*** DATA RECORDS Section Begins ***
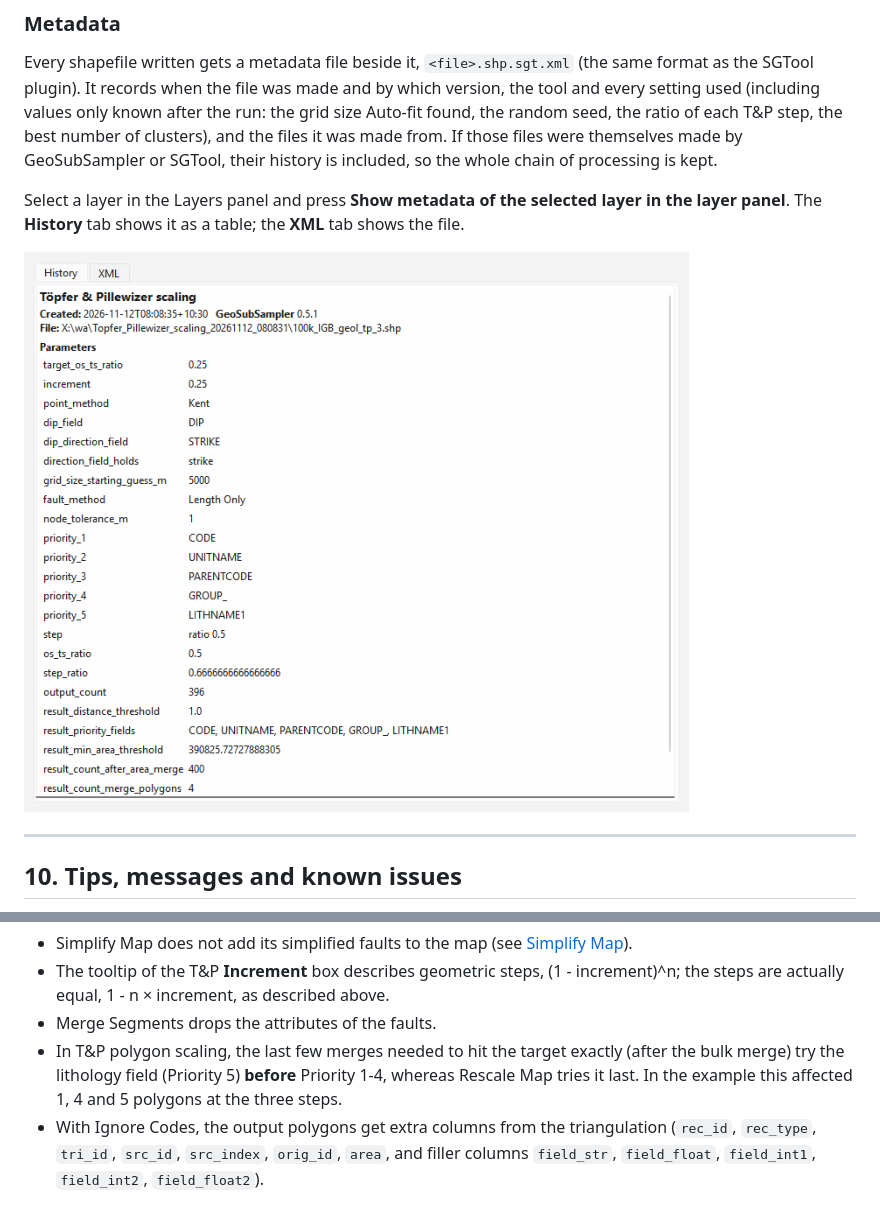
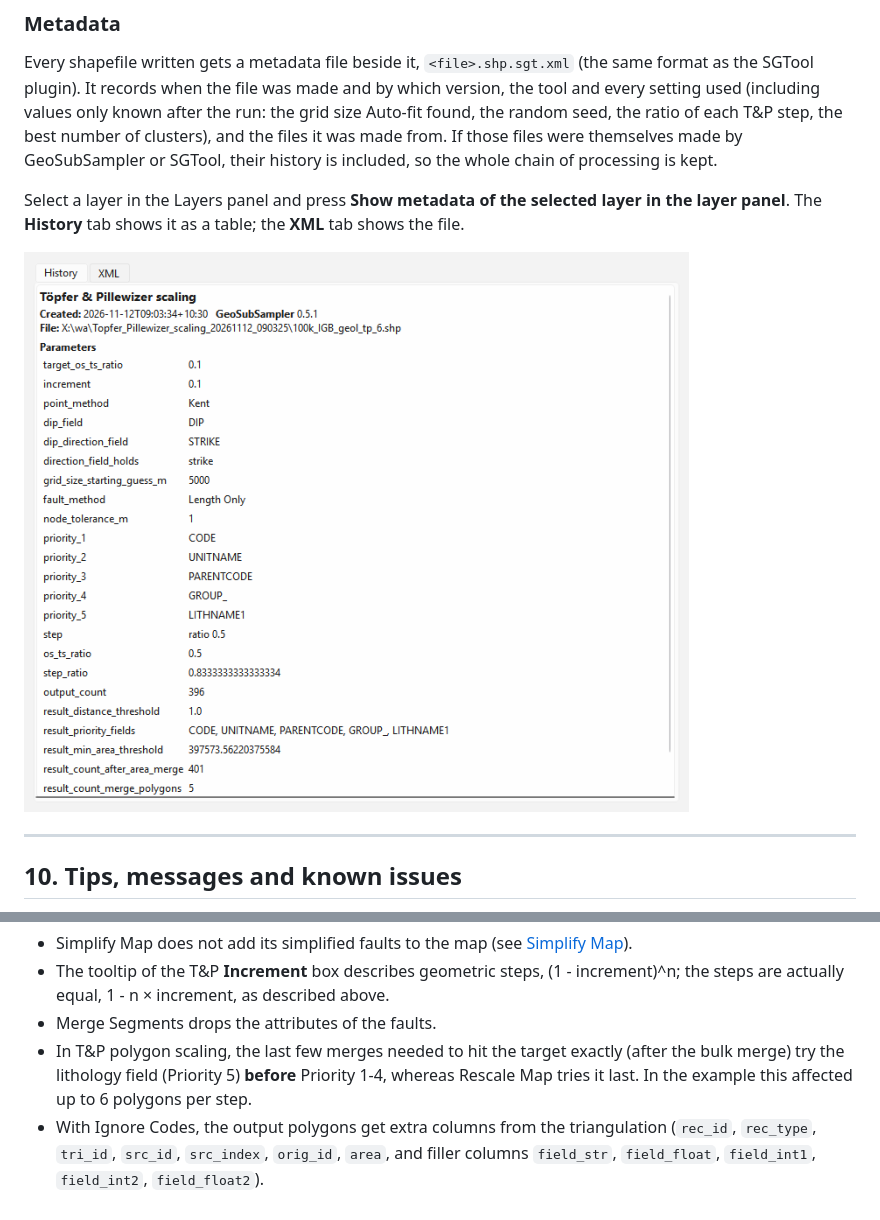
Before and after one commit to Loop3D/GeoSubSampler, a Markdown page: docs/UserManual.md, 2 parts joined by grey strips. GitHub-like rendering; pictures changed too: docs/images/metadata_dialog.png.

```diff
--- a/docs/UserManual.md
+++ b/docs/UserManual.md
@@ -507,7 +511,7 @@ The **History** tab shows it as a table; the **XML** tab shows the file.
 - Merge Segments drops the attributes of the faults.
 - In T&P polygon scaling, the last few merges needed to hit the target exactly (after the bulk merge) try
   the lithology field (Priority 5) **before** Priority 1-4, whereas Rescale Map tries it last. In the
-  example this affected 1, 4 and 5 polygons at the three steps.
+  example this affected up to 6 polygons per step.
 - With Ignore Codes, the output polygons get extra columns from the triangulation (`rec_id`, `rec_type`,
   `tri_id`, `src_id`, `src_index`, `orig_id`, `area`, and filler columns `field_str`, `field_float`,
   `field_int1`, `field_int2`, `field_float2`).
```
Also changed, not shown: other parts of docs/UserManual.md (+10 -6 lines), docs/images/gui_polygons.png, docs/images/tp_steps.png.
*** DATA RECORDS Section Ends ***
Pull from the data each line where the string "example" turns up.

-  example this affected 1, 4 and 5 polygons at the three steps.
+  example this affected up to 6 polygons per step.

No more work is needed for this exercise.